Grade 7 students at Ecole McIsaac School had a chance last week to show what they’ve learned about the world with family and school officials.
It was class project unveiling day for the students last week, who presented projects about several European countries to their parents, friends and members of the Flin Flon School Board (FFSD) board of trustees May 3.
The projects shared common directions - a board with information and a colourful design, basic information about each country and maps of the country in question. From there, the students were encouraged to find ways to research and learn more.
Student Josie Wiens, for instance, picked the small nation of Moldova, nestled between Ukraine and Romania, for her project, saying that she was intrigued both by it being a small, out-of-the-way country but also by its role in the current war in Ukraine.
“It’s a country you don’t necessarily hear about and most people don’t know where it is,” said Wiens, standing in front of a bristol board presentation for the country, complete with a 3D relief map of the country made out of different colours of plasticine - something each of the presentations had.
“It’s more so in the news because of its Russian-influenced separatist region, Transnistria.”
Other students picked their spots for different reasons. Garron Fisher, for instance, selected Greece because of his interest in Greek mythology.
“Pretty much all of Greece is used for Mediterranean farming,” Fisher said.
“I knew a bit about it before, but I wanted to know more.”

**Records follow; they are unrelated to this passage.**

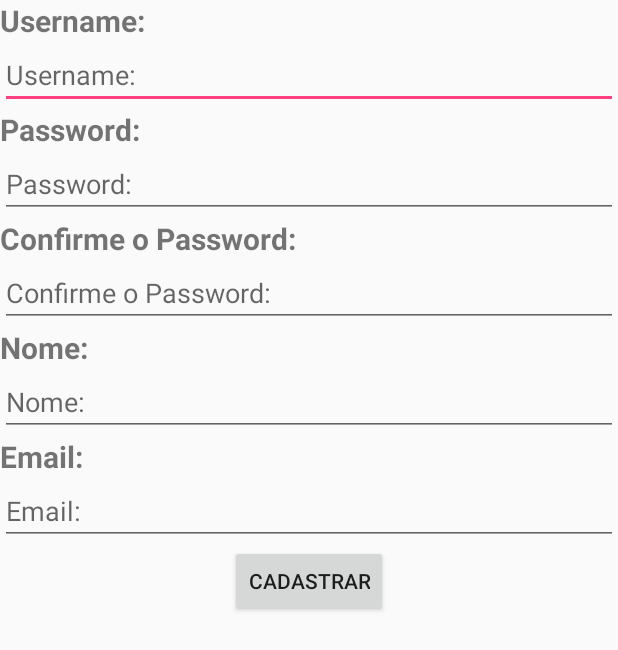
After one commit to CaioViktor/Eduview, an Android app: the layout fragment_cadastro_usuario.xml on its own in the app's theme, with its tools: preview values and no code run, on a phone screen of 412 x 824 dp. The commit adds this screen. Shown: the top 650 px of the screen. Run offline under Robolectric (Android 15) with nearby library versions, the phone set to English and light mode, and no system bars.

Commit message:
Cadastro

```diff
--- a/Projeto/app/src/main/java/dspm/dc/ufc/br/eduview/MainActivity.java
+++ b/Projeto/app/src/main/java/dspm/dc/ufc/br/eduview/MainActivity.java
@@ -74,6 +74,9 @@ public class MainActivity extends AppCompatActivity implements NavigationView.On
 
         serverCallsHelper = new ServerCallsHelper(this);
         posicao = null;
+
+        CadastroUsuarioFragment fragment = new CadastroUsuarioFragment();
+        fragment.show(getSupportFragmentManager(),"Cadastro");
 
     }
     @Override
--- /dev/null
+++ b/Projeto/app/src/main/res/layout/fragment_cadastro_usuario.xml
@@ -0,0 +1,81 @@
+<ScrollView xmlns:android="http://schemas.android.com/apk/res/android"
+    xmlns:tools="http://schemas.android.com/tools"
+    android:layout_width="match_parent"
+    android:layout_height="match_parent"
+    tools:context="dspm.dc.ufc.br.eduview.CadastroUsuarioFragment">
+    <LinearLayout
+        android:layout_width="match_parent"
+        android:layout_height="match_parent"
+        android:orientation="vertical">
+        <TextView
+            android:layout_width="match_parent"
+            android:layout_height="match_parent"
+            android:textSize="@dimen/size_label_cadastros"
+            android:text="@string/cadastro_username"
+            android:textStyle="bold"/>
+        <EditText
+            android:layout_width="match_parent"
+            android:layout_height="wrap_content"
+            android:id = "@+id/cadastro_username"
+            android:hint="@string/cadastro_username"
+            />
+        <TextView
+            android:layout_width="match_parent"
+            android:layout_height="match_parent"
+            android:textSize="@dimen/size_label_cadastros"
+            android:text="@string/cadastro_password"
+            android:textStyle="bold"/>
+        <EditText
+            android:layout_width="match_parent"
+            android:layout_height="wrap_content"
+            android:id = "@+id/cadastro_password"
+            android:hint="@string/cadastro_password"
+            android:inputType="textPassword"
+            />
+        <TextView
+            android:layout_width="match_parent"
+            android:layout_height="match_parent"
+            android:textSize="@dimen/size_label_cadastros"
+            android:text="@string/cadastro_password_confirma"
+            android:textStyle="bold"/>
+        <EditText
+            android:layout_width="match_parent"
+            android:layout_height="wrap_content"
+            android:id = "@+id/cadastro_password_confirma"
+            android:hint="@string/cadastro_password_confirma"
+            android:inputType="textPassword"
+            />
+        <TextView
+            android:layout_width="match_parent"
+            android:layout_height="match_parent"
+            android:textSize="@dimen/size_label_cadastros"
+            android:text="@string/cadastro_nome"
+            android:textStyle="bold"/>
+        <EditText
+            android:layout_width="match_parent"
+            android:layout_height="wrap_content"
+            android:id = "@+id/cadastro_nome"
+            android:hint="@string/cadastro_nome"
+            />
+        <TextView
+            android:layout_width="match_parent"
+            android:layout_height="match_parent"
+            android:textSize="@dimen/size_label_cadastros"
+            android:text="@string/cadastro_email"
+            android:textStyle="bold"/>
+        <EditText
+            android:layout_width="match_parent"
+            android:layout_height="wrap_content"
+            android:id = "@+id/cadastro_email"
+            android:hint="@string/cadastro_email"
+            />
+        <Button
+            android:layout_width="wrap_content"
+            android:layout_height="wrap_content"
+            android:layout_gravity="center_horizontal"
+            android:text="@string/cadastro_cadastrar"
+            android:id = "@+id/cadastro_botao"/>
+
+    </LinearLayout>
+
+</ScrollView>
--- a/Projeto/app/src/main/res/values/dimens.xml
+++ b/Projeto/app/src/main/res/values/dimens.xml
@@ -6,4 +6,5 @@
     <dimen name="activity_horizontal_margin">16dp</dimen>
     <dimen name="activity_vertical_margin">16dp</dimen>
     <dimen name="fab_margin">16dp</dimen>
+    <dimen name="size_label_cadastros">20dp</dimen>
 </resources>
--- a/Projeto/app/src/main/res/values/strings.xml
+++ b/Projeto/app/src/main/res/values/strings.xml
@@ -13,4 +13,14 @@
     <string name="GPS_DISABLED">Seu Serviço de Localização está desativado! A localização padrão (Campus do Pici) será carregada.</string>
     <string name="title_activity_info_escola">InfoEscola</string>
 
+    <!-- TODO: Remove or change this placeholder text -->
+    <string name="hello_blank_fragment">Hello blank fragment</string>
+
+    <string name="cadastro_username">Username:</string>
+    <string name="cadastro_password">Password:</string>
+    <string name="cadastro_password_confirma">Confirme o Password:</string>
+    <string name="cadastro_nome">Nome:</string>
+    <string name="cadastro_email">Email:</string>
+    <string name="cadastro_cadastrar">Cadastrar</string>
+
 </resources>
```
Also changed, not shown: Projeto/app/build.gradle (+5 -4 lines), Projeto/app/src/main/java/dspm/dc/ufc/br/eduview/CadastroUsuarioFragment.java (added, +106 -0 lines), 1 other file.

Teacher Rogerio Areias said the project was part of the last cluster of lessons in the Grade 7 social studies class he has been teaching, covering human development, specifically in European countries. Instead of potentially boring or hard-to-grasp book learning, Areias decided that the kids should take a hands-on approach to learning the subject matter.
“I decided to do more project-based, rather than a standard textbook or tests. I feel like it was more interactive this way, especially with the mapping project piece of it, with creating a topographic map rather than colouring in and labelling one,” said Areias.
“When doing a research-based project, I feel like the students get more out of it and they also learn what they want to learn, while still covering the outcomes.”
The teacher said that each student picked out their own country to present a project on and went into great detail with their work, telling deep details about their chosen land.
“We had the flags of all the European countries all around the room. They picked one and we started with a basic fact sheet, where they covered the basics - currency, population, languages, things like that. Then they went slowly more in depth where they looked at human development, the GDP of each country, years in education, human rights, things like that,” said Areias.
“You can see that from any type of unit that you do, once it's hands-on, the students are way more engaged.”